English 254 (Writing & Reading Imaginative Literature)
is essentially an English major or general education course that gets rid of your 200 level class and/or AL (Arts and Literature) requirement respectively. This creative writing class is different from the class you might've taken in high school. Since there's more than one teacher that teaches this class, you get to pick a different view of how you want to learn. The basic idea of a creative class is learning through contemporary poetry, fiction, and nonfiction and for writers to improve their writing through in-class workshops. Sometimes there are read aloud, depending on who you have as a teacher.
You will usually read contemporary works and examine what the poet could be saying, or possibly who they're addressing a stanza to. Poems are shortened statements of deep feelings and it's your job to see what feeling is created. almost all the time, you discuss genre, form, and style in pieces such as metaphor, repetition, and rhythm. You have to be willing to take risks and being surprised by your writing is crucial. Be prepared to write and read a lot of curious and sometimes frustrating texts.
There's a possibility that you may need to purchase books for your class. But some teachers prefer to post necessary readings online for you so you don't have to waste money on a book you'll only read once. Handy tip: try to pick the teacher without any book requirements so that you can save money. With most materials posted online, it's easy for you to get a pdf of it as a printout or online to read. Although your professors will want you to read certain pieces, each professor is different.

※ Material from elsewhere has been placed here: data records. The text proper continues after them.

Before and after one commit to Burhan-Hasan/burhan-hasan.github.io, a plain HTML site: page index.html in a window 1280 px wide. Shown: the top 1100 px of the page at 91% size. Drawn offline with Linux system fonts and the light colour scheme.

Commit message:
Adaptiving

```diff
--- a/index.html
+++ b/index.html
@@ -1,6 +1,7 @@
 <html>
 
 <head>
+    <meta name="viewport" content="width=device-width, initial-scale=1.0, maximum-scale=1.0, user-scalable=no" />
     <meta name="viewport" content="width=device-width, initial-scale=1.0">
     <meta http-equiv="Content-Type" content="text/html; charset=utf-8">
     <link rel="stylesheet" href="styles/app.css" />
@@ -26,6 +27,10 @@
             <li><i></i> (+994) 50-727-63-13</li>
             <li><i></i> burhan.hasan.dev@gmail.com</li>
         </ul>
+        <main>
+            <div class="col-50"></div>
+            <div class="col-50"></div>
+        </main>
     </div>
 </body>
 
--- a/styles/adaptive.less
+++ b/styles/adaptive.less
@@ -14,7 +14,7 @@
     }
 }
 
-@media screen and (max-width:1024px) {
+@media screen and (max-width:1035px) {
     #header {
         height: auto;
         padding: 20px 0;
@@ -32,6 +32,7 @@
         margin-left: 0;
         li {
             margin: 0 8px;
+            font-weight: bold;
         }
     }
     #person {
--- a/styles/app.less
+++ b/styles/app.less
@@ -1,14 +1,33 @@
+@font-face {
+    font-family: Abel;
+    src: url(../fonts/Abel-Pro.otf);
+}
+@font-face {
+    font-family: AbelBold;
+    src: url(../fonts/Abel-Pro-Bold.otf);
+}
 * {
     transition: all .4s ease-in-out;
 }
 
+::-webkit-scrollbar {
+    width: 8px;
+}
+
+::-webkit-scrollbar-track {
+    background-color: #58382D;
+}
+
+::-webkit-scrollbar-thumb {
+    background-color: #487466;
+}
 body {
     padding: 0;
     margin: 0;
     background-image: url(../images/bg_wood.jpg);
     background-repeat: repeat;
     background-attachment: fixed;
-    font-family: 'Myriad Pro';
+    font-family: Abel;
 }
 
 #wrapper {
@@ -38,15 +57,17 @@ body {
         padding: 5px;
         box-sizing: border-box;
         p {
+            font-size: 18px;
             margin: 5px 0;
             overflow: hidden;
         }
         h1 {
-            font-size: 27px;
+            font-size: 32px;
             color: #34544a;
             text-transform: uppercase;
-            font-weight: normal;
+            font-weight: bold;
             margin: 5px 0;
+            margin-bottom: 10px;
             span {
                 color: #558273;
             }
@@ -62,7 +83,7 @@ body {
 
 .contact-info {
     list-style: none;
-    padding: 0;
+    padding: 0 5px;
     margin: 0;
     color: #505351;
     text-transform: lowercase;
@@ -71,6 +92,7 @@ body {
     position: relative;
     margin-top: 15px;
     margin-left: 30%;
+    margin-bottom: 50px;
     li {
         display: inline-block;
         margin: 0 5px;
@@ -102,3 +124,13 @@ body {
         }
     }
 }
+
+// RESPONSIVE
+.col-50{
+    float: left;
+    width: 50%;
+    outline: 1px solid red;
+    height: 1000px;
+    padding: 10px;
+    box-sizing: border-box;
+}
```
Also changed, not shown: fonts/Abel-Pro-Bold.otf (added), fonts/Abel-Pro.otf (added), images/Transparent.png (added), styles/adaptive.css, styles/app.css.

You should look into taking a creative writing course and here's why:
1. You learn how to give and take constructive criticism
Workshopping a huge part of creative writing courses because not only do you get criticized on your work, you're experiencing what it would be like if you were to send in some of your work to a publishing company. If you're wanting to become a writer in the future, be prepared to go through obstacles such as being turned away from literary magazines. Workshopping may seem stressful at first since everyone's telling you what they liked/disliked and it may be harder for shyer students but it all gets better from there. You should make an effort to develop these skills while you're still in college before you enter the real world.
2. Creative writing stimulates creativity
allows students to be creative with their writing, which is a plus if you're not artistically inclined to the visual arts or music area. Everyone can write, and it's not every day when you get a class to project some of your best work or just work you want input on because you're stuck on a 10 page paper on microeconomics. This is a great skill set to have for any college class involving papers, poems, short stories, and even articles for your school magazine.
3. You benefit your writing skills
Writing is important everywhere you go, from resumes to senior theses. Most importantly, it's clear that you need to know how you're writing. Since creative writing classes go through style and interpretation of other writers' writing, you end up improving both your creative and academic writing skill by teaching yourself how these writers managed to do it. Depending on the type of creative course you take, some of them will have specialties in fiction, poetry, or nonfiction writing. It's best if you choose the course that helps you in the area you need help the most. Are your poems not structured properly? Does your monologue sound too cliche? Whatever class you decide on, let it improve your writing structure and style.
Creative writing doesn't have to be everyone's passion, but it's handy for those who need assistance in the writing field. Regardless of your major, taking this class would clear your gen ed requirement for arts and literature and it's a great way to. Impress your other professors with your papers or stories by getting out of your comfort zone and taking English 254.
It'll be worthwhile.